14 of 19 people found the following review helpful
on April 11, 2001
after reviewing what other customers thought of gender trouble, i decided that it was time someone spoke in pain english.
butler's feminist text is a brilliant critical examination of gender, a must for any reader interested in feminist or queer theory. the language is difficult, yet richly rewarding...go slow, let your mind explore the many avenues butler leads her reader down. after reading gender trouble, you may like the text, you may dislike it, but there is NO way that you won't learn a great deal and be introduced to a variety of original and provocative thoughts on feminism and gender studies.
there is a reason why butler's gender trouble is widely considered one the revolutionary texts on feminist theory...so i encourage you to endure the "difficult" writing and broaden your horizons.
27 of 39 people found the following review helpful
on March 28, 2001

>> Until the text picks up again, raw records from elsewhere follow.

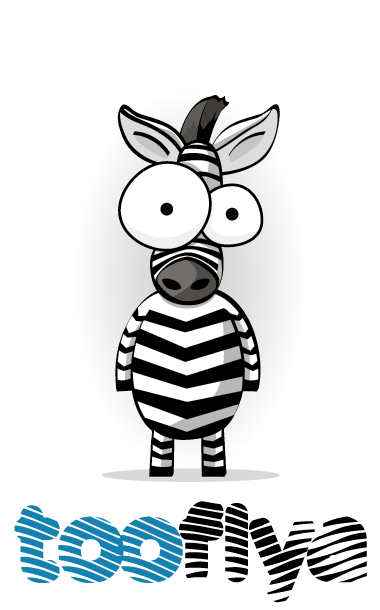
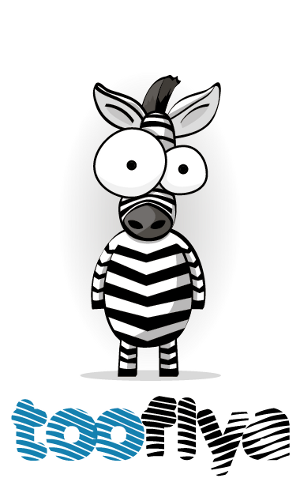
:)

diff --git a/src/com/tooflya/bubblefun/screens/LoadingScreen.java b/src/com/tooflya/bubblefun/screens/LoadingScreen.java
@@ -30,7 +30,7 @@ public class LoadingScreen extends Screen {
 	private final BitmapTextureAtlas mBackgroundTextureAtlas = new BitmapTextureAtlas(1024, 1024, BitmapTextureFormat.RGBA_8888, TextureOptions.BILINEAR_PREMULTIPLYALPHA);
 
 	/** Declare the entity that acts as a background image of the screen. */
-	private final Sprite mBackground = new Sprite(BitmapTextureAtlasTextureRegionFactory.createTiledFromAsset(mBackgroundTextureAtlas, Game.context, "preload-screen.png", 0, 0, 1, 1), this);
+	private final Sprite mBackground = new Sprite(BitmapTextureAtlasTextureRegionFactory.createTiledFromAsset(mBackgroundTextureAtlas, Game.context, "preload-screen-second.png", 0, 0, 1, 1), this);
 
 	/** Declare the entity that acts as a loading bar. */
 	private final Sprite mProgressBar = new Sprite(BitmapTextureAtlasTextureRegionFactory.createTiledFromAsset(mBackgroundTextureAtlas, Game.context, "preload-screen-fill.png", 0, 660, 1, 1), this.mBackground);
@@ -41,8 +41,8 @@ public class LoadingScreen extends Screen {
 		public void onTimePassed(TimerHandler pTimerHandler) {
 			/** Changing size of progressbar. */
 			if (mProgressBar.getWidthScaled() < mProgressBar.getBaseWidth()) {
-				mProgressBar.getTextureRegion().setWidth((int) (mProgressBar.getTextureRegion().getWidth() + 5f));
-				mProgressBar.setWidth(mProgressBar.getWidth() + 5f);
+				mProgressBar.getTextureRegion().setWidth((int) (mProgressBar.getTextureRegion().getWidth() + 0.1f));
+				mProgressBar.setWidth(mProgressBar.getWidth() + 0.1f);
 			} else {
 				/** If progressbar is full. */
 				Game.isGameLoaded = true;
@@ -61,7 +61,7 @@ public class LoadingScreen extends Screen {
 
 		this.mBackground.create().setBackgroundCenterPosition();
 
-		this.mProgressBar.create().setCenterPosition(192f, 562f);
+		this.mProgressBar.create().setCenterPosition(188f, 496f);
 		this.mProgressBar.setWidth(1);
 		this.mProgressBar.getTextureRegion().setWidth(1);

To the previous reviewers who criticize Butler's work as evidence of postmodernism's failure to communicate to those not of the academy, or to those poor girls who have not yet learned to read, I would submit that you are profoundly missing the point. The strength of Butler's text should not be judged on its ability to "help" people; she is an academic whose work was one of the, if not the, seminal text in the area of postmodern feminist theory. Stop using the Sokal debacle as proof of the inapplicability of Butler's work to people's "real" lives. The drag queens certainly wouldn't appreciate it. Rather, Butler is writing in and responding to, highly complicated texts that have preceded her and that demand a vocabulary which challenges its readers. Either meet the challenge or stop blaming it all on postmodern nomenclature which, though difficult, has offered an important and necessary body of literature to academia. Sokal's article (while indeed funny) made its point that postmodernism can sometimes get carried away with itself. But it also demonstrated the refusal of reactionaries to take seriously the essentialism and shortcomings of structuralist theory. When those poor girls learn how to read (and for all you know Butler could have spent twenty years as a literacy volunteer), I'll be sure to hand them a copy of Gender Trouble before sending them off on their merry way to subvert the dominant paradigm.
1 of 1 people found the following review helpful
on November 13, 2013
Butler gets a lot of flak for being a dense writer, and has "won" some award for being the most indecipherable to read; it's a lot of hype. She is not easily accessible but with some work you can get at it. This isn't the place for a full on analysis, review & such, that you can find elsewhere alongside critiques. Bottom-line if you're interested in postmodern/poststructural approaches in a gender/queer theory discourse this is a good book to read.